◆ **Assigned task**: Give the records again, word for word.

Web page edit records
########################################

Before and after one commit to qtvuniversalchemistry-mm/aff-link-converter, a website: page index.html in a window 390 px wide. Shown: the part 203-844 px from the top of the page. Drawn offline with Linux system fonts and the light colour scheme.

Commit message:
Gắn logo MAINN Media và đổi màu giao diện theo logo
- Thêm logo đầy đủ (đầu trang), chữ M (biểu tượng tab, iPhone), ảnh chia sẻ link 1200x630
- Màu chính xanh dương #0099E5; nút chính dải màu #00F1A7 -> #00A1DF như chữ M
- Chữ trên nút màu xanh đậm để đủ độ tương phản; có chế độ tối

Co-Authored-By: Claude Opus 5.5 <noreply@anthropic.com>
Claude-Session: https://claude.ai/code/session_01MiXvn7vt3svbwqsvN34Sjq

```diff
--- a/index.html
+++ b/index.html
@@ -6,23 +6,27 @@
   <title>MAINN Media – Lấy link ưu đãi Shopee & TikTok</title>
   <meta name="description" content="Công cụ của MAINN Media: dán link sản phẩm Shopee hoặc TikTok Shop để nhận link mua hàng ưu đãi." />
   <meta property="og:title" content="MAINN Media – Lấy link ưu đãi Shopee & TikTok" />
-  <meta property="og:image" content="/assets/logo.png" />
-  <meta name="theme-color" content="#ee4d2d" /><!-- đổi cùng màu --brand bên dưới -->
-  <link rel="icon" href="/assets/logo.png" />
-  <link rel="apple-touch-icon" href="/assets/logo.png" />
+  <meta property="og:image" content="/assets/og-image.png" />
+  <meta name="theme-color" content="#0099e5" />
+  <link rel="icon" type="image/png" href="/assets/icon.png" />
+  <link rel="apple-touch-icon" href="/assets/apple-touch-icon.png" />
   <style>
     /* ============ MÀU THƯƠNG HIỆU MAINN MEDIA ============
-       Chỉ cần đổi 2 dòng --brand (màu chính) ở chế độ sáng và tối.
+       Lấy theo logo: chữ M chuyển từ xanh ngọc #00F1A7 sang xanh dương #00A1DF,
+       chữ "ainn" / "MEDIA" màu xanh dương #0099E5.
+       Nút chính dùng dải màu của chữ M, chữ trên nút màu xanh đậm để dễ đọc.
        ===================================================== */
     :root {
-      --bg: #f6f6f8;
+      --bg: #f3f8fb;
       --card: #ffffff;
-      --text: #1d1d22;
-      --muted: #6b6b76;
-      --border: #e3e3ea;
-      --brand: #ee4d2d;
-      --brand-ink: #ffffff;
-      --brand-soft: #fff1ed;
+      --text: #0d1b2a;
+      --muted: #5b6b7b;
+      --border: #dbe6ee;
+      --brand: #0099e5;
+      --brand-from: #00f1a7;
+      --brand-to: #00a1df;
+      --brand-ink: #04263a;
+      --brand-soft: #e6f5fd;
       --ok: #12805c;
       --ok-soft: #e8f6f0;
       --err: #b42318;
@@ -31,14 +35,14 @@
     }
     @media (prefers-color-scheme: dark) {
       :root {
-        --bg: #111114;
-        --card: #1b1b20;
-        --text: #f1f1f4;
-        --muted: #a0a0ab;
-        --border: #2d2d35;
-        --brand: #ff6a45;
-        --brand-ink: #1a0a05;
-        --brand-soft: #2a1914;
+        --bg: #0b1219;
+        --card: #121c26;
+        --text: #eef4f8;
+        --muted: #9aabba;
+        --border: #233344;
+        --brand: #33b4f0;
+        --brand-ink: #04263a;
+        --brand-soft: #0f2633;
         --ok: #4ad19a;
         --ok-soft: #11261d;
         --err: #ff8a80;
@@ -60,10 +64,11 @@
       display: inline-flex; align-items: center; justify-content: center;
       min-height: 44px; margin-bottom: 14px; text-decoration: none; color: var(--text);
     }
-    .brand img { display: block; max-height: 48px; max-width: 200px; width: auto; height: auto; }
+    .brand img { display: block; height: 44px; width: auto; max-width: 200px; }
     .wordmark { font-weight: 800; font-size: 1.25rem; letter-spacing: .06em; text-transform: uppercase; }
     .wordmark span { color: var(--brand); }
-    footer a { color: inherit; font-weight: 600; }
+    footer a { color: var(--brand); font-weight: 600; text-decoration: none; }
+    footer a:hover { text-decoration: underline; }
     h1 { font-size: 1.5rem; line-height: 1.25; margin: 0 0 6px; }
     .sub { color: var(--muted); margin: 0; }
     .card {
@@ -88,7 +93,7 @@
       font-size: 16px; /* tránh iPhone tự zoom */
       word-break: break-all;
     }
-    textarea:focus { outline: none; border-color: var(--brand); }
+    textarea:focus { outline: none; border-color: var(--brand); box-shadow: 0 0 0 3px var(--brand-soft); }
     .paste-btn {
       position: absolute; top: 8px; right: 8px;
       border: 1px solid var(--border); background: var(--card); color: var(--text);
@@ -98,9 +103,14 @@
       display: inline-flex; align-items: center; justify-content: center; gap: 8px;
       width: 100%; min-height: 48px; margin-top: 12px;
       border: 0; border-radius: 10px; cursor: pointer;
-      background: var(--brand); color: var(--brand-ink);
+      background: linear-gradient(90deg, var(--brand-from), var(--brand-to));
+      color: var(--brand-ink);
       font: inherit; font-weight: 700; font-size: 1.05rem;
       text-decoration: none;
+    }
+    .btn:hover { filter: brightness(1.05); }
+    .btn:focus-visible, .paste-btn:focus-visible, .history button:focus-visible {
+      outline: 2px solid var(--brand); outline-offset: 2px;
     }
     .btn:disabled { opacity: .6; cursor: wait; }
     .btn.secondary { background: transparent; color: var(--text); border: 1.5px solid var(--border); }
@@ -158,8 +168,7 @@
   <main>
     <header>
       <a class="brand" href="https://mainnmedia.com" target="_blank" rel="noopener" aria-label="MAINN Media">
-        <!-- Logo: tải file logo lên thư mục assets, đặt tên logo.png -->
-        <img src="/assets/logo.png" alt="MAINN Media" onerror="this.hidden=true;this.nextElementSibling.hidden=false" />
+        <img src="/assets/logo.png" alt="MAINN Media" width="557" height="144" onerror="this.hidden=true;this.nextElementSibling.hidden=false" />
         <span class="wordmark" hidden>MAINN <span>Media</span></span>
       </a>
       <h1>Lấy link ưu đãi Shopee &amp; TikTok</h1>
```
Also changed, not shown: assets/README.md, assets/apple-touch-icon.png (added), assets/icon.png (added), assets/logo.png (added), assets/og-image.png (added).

########################################

◆ **Task output**:
Before and after one commit to qtvuniversalchemistry-mm/aff-link-converter, a website: page index.html in a window 390 px wide. Shown: the part 203-844 px from the top of the page. Drawn offline with Linux system fonts and the light colour scheme.

Commit message:
Gắn logo MAINN Media và đổi màu giao diện theo logo
- Thêm logo đầy đủ (đầu trang), chữ M (biểu tượng tab, iPhone), ảnh chia sẻ link 1200x630
- Màu chính xanh dương #0099E5; nút chính dải màu #00F1A7 -> #00A1DF như chữ M
- Chữ trên nút màu xanh đậm để đủ độ tương phản; có chế độ tối

Co-Authored-By: Claude Opus 5.5 <noreply@anthropic.com>
Claude-Session: https://claude.ai/code/session_01MiXvn7vt3svbwqsvN34Sjq

```diff
--- a/index.html
+++ b/index.html
@@ -6,23 +6,27 @@
   <title>MAINN Media – Lấy link ưu đãi Shopee & TikTok</title>
   <meta name="description" content="Công cụ của MAINN Media: dán link sản phẩm Shopee hoặc TikTok Shop để nhận link mua hàng ưu đãi." />
   <meta property="og:title" content="MAINN Media – Lấy link ưu đãi Shopee & TikTok" />
-  <meta property="og:image" content="/assets/logo.png" />
-  <meta name="theme-color" content="#ee4d2d" /><!-- đổi cùng màu --brand bên dưới -->
-  <link rel="icon" href="/assets/logo.png" />
-  <link rel="apple-touch-icon" href="/assets/logo.png" />
+  <meta property="og:image" content="/assets/og-image.png" />
+  <meta name="theme-color" content="#0099e5" />
+  <link rel="icon" type="image/png" href="/assets/icon.png" />
+  <link rel="apple-touch-icon" href="/assets/apple-touch-icon.png" />
   <style>
     /* ============ MÀU THƯƠNG HIỆU MAINN MEDIA ============
-       Chỉ cần đổi 2 dòng --brand (màu chính) ở chế độ sáng và tối.
+       Lấy theo logo: chữ M chuyển từ xanh ngọc #00F1A7 sang xanh dương #00A1DF,
+       chữ "ainn" / "MEDIA" màu xanh dương #0099E5.
+       Nút chính dùng dải màu của chữ M, chữ trên nút màu xanh đậm để dễ đọc.
        ===================================================== */
     :root {
-      --bg: #f6f6f8;
+      --bg: #f3f8fb;
       --card: #ffffff;
-      --text: #1d1d22;
-      --muted: #6b6b76;
-      --border: #e3e3ea;
-      --brand: #ee4d2d;
-      --brand-ink: #ffffff;
-      --brand-soft: #fff1ed;
+      --text: #0d1b2a;
+      --muted: #5b6b7b;
+      --border: #dbe6ee;
+      --brand: #0099e5;
+      --brand-from: #00f1a7;
+      --brand-to: #00a1df;
+      --brand-ink: #04263a;
+      --brand-soft: #e6f5fd;
       --ok: #12805c;
       --ok-soft: #e8f6f0;
       --err: #b42318;
@@ -31,14 +35,14 @@
     }
     @media (prefers-color-scheme: dark) {
       :root {
-        --bg: #111114;
-        --card: #1b1b20;
-        --text: #f1f1f4;
-        --muted: #a0a0ab;
-        --border: #2d2d35;
-        --brand: #ff6a45;
-        --brand-ink: #1a0a05;
-        --brand-soft: #2a1914;
+        --bg: #0b1219;
+        --card: #121c26;
+        --text: #eef4f8;
+        --muted: #9aabba;
+        --border: #233344;
+        --brand: #33b4f0;
+        --brand-ink: #04263a;
+        --brand-soft: #0f2633;
         --ok: #4ad19a;
         --ok-soft: #11261d;
         --err: #ff8a80;
@@ -60,10 +64,11 @@
       display: inline-flex; align-items: center; justify-content: center;
       min-height: 44px; margin-bottom: 14px; text-decoration: none; color: var(--text);
     }
-    .brand img { display: block; max-height: 48px; max-width: 200px; width: auto; height: auto; }
+    .brand img { display: block; height: 44px; width: auto; max-width: 200px; }
     .wordmark { font-weight: 800; font-size: 1.25rem; letter-spacing: .06em; text-transform: uppercase; }
     .wordmark span { color: var(--brand); }
-    footer a { color: inherit; font-weight: 600; }
+    footer a { color: var(--brand); font-weight: 600; text-decoration: none; }
+    footer a:hover { text-decoration: underline; }
     h1 { font-size: 1.5rem; line-height: 1.25; margin: 0 0 6px; }
     .sub { color: var(--muted); margin: 0; }
     .card {
@@ -88,7 +93,7 @@
       font-size: 16px; /* tránh iPhone tự zoom */
       word-break: break-all;
     }
-    textarea:focus { outline: none; border-color: var(--brand); }
+    textarea:focus { outline: none; border-color: var(--brand); box-shadow: 0 0 0 3px var(--brand-soft); }
     .paste-btn {
       position: absolute; top: 8px; right: 8px;
       border: 1px solid var(--border); background: var(--card); color: var(--text);
@@ -98,9 +103,14 @@
       display: inline-flex; align-items: center; justify-content: center; gap: 8px;
       width: 100%; min-height: 48px; margin-top: 12px;
       border: 0; border-radius: 10px; cursor: pointer;
-      background: var(--brand); color: var(--brand-ink);
+      background: linear-gradient(90deg, var(--brand-from), var(--brand-to));
+      color: var(--brand-ink);
       font: inherit; font-weight: 700; font-size: 1.05rem;
       text-decoration: none;
+    }
+    .btn:hover { filter: brightness(1.05); }
+    .btn:focus-visible, .paste-btn:focus-visible, .history button:focus-visible {
+      outline: 2px solid var(--brand); outline-offset: 2px;
     }
     .btn:disabled { opacity: .6; cursor: wait; }
     .btn.secondary { background: transparent; color: var(--text); border: 1.5px solid var(--border); }
@@ -158,8 +168,7 @@
   <main>
     <header>
       <a class="brand" href="https://mainnmedia.com" target="_blank" rel="noopener" aria-label="MAINN Media">
-        <!-- Logo: tải file logo lên thư mục assets, đặt tên logo.png -->
-        <img src="/assets/logo.png" alt="MAINN Media" onerror="this.hidden=true;this.nextElementSibling.hidden=false" />
+        <img src="/assets/logo.png" alt="MAINN Media" width="557" height="144" onerror="this.hidden=true;this.nextElementSibling.hidden=false" />
         <span class="wordmark" hidden>MAINN <span>Media</span></span>
       </a>
       <h1>Lấy link ưu đãi Shopee &amp; TikTok</h1>
```
Also changed, not shown: assets/README.md, assets/apple-touch-icon.png (added), assets/icon.png (added), assets/logo.png (added), assets/og-image.png (added).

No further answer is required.